What this task involves
In the listing below, identify each line with the word "之後任何改動都寫進文末" and return those lines.

Information given
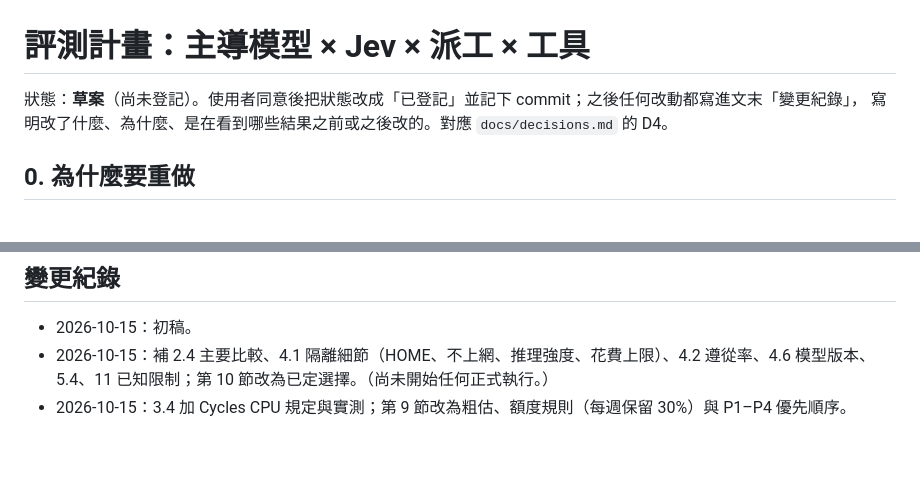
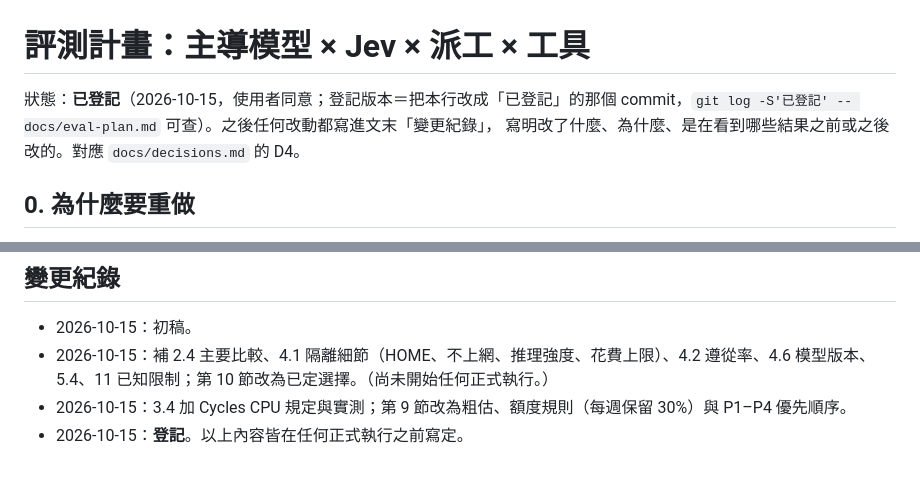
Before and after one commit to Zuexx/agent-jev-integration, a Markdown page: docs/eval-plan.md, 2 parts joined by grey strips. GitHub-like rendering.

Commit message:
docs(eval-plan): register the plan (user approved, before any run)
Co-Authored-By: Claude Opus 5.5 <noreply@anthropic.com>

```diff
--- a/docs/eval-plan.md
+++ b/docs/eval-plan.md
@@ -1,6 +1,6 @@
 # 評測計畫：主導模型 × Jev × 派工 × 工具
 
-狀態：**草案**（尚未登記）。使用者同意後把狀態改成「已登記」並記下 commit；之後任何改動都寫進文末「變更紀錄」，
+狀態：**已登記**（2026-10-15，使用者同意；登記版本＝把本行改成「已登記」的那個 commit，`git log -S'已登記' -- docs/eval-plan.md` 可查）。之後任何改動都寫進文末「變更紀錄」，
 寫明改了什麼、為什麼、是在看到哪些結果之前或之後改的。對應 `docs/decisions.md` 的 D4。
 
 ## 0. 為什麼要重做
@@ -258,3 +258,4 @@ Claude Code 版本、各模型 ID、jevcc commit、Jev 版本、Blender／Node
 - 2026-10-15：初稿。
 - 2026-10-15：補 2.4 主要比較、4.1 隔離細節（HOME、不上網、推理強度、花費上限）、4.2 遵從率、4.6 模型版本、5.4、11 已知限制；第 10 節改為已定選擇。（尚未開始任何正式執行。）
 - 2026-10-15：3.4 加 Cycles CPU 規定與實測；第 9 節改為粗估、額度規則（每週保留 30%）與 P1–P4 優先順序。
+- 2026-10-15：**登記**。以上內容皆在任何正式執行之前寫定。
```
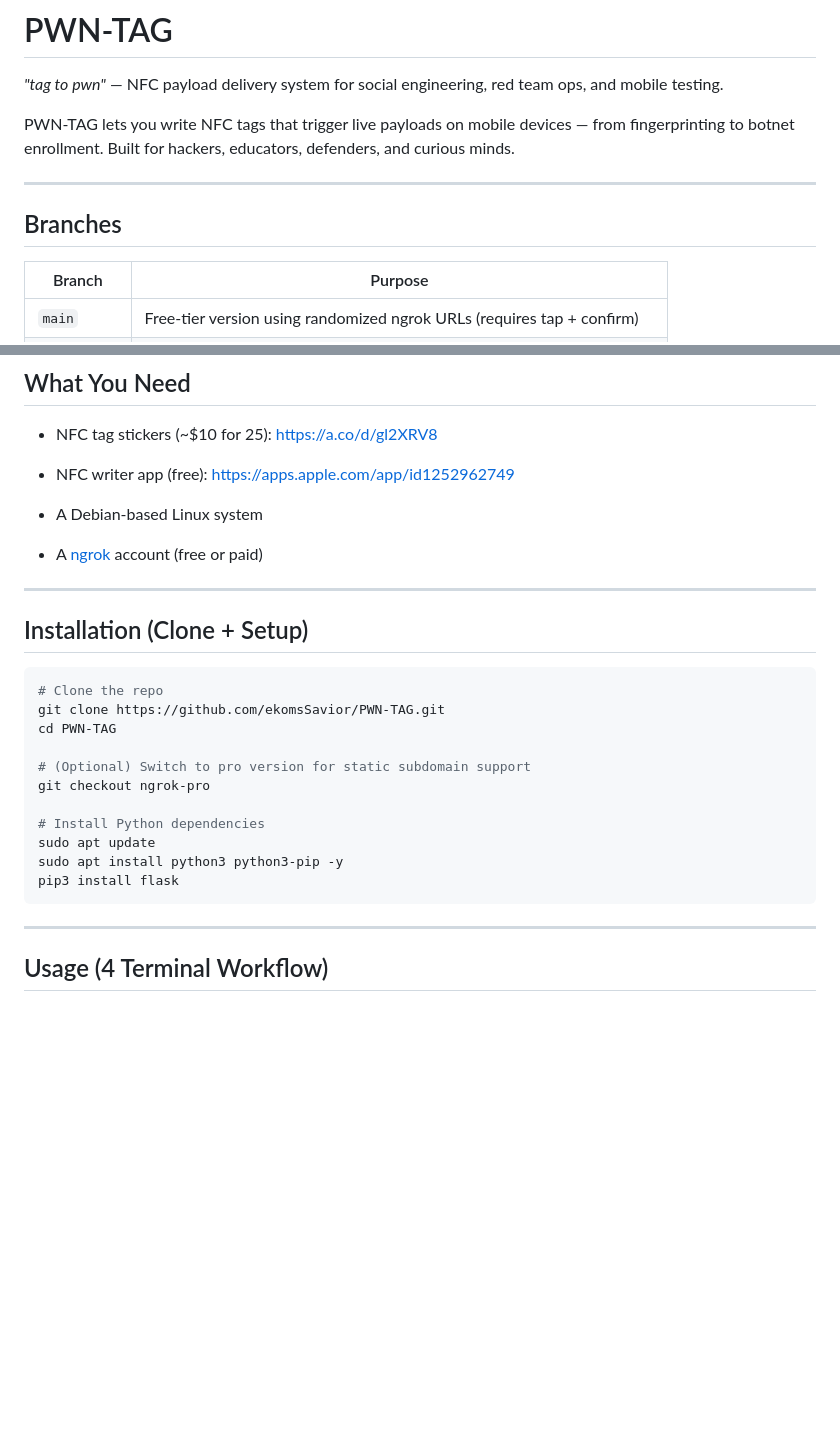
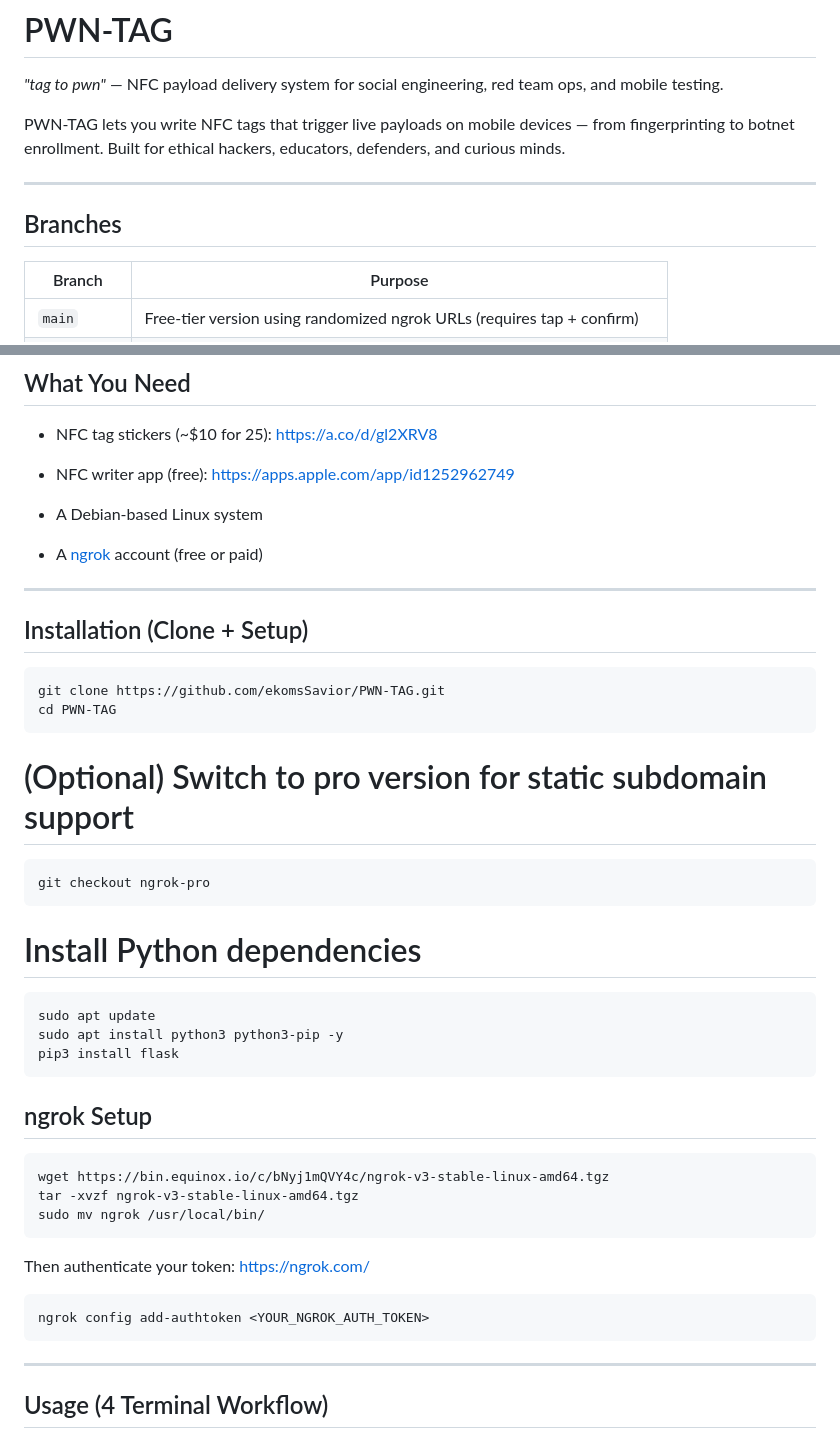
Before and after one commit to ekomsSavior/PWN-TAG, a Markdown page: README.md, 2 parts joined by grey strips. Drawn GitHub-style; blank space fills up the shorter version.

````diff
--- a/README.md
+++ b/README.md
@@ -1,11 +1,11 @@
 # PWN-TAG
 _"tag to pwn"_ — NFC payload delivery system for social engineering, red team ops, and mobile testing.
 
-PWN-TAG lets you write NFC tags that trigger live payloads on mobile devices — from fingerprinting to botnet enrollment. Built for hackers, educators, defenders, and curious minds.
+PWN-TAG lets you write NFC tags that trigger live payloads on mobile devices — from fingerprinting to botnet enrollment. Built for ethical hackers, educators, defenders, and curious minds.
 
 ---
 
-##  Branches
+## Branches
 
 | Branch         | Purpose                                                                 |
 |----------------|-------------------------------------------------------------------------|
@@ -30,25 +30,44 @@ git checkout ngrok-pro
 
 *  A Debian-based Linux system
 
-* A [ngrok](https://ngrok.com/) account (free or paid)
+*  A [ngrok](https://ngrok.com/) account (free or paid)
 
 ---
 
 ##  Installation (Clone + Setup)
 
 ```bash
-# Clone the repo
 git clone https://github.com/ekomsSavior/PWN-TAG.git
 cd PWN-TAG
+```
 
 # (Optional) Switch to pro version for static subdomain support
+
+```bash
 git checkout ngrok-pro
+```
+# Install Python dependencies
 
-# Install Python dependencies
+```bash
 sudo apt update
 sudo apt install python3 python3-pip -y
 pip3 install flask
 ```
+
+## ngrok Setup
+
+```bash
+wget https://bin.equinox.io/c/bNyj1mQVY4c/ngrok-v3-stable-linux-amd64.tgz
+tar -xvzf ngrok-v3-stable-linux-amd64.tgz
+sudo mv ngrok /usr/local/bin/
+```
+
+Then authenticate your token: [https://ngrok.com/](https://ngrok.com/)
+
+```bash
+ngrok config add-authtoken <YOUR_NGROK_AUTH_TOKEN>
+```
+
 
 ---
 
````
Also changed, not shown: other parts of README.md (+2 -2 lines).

Output below
-狀態：**草案**（尚未登記）。使用者同意後把狀態改成「已登記」並記下 commit；之後任何改動都寫進文末「變更紀錄」，
+狀態：**已登記**（2026-10-15，使用者同意；登記版本＝把本行改成「已登記」的那個 commit，`git log -S'已登記' -- docs/eval-plan.md` 可查）。之後任何改動都寫進文末「變更紀錄」，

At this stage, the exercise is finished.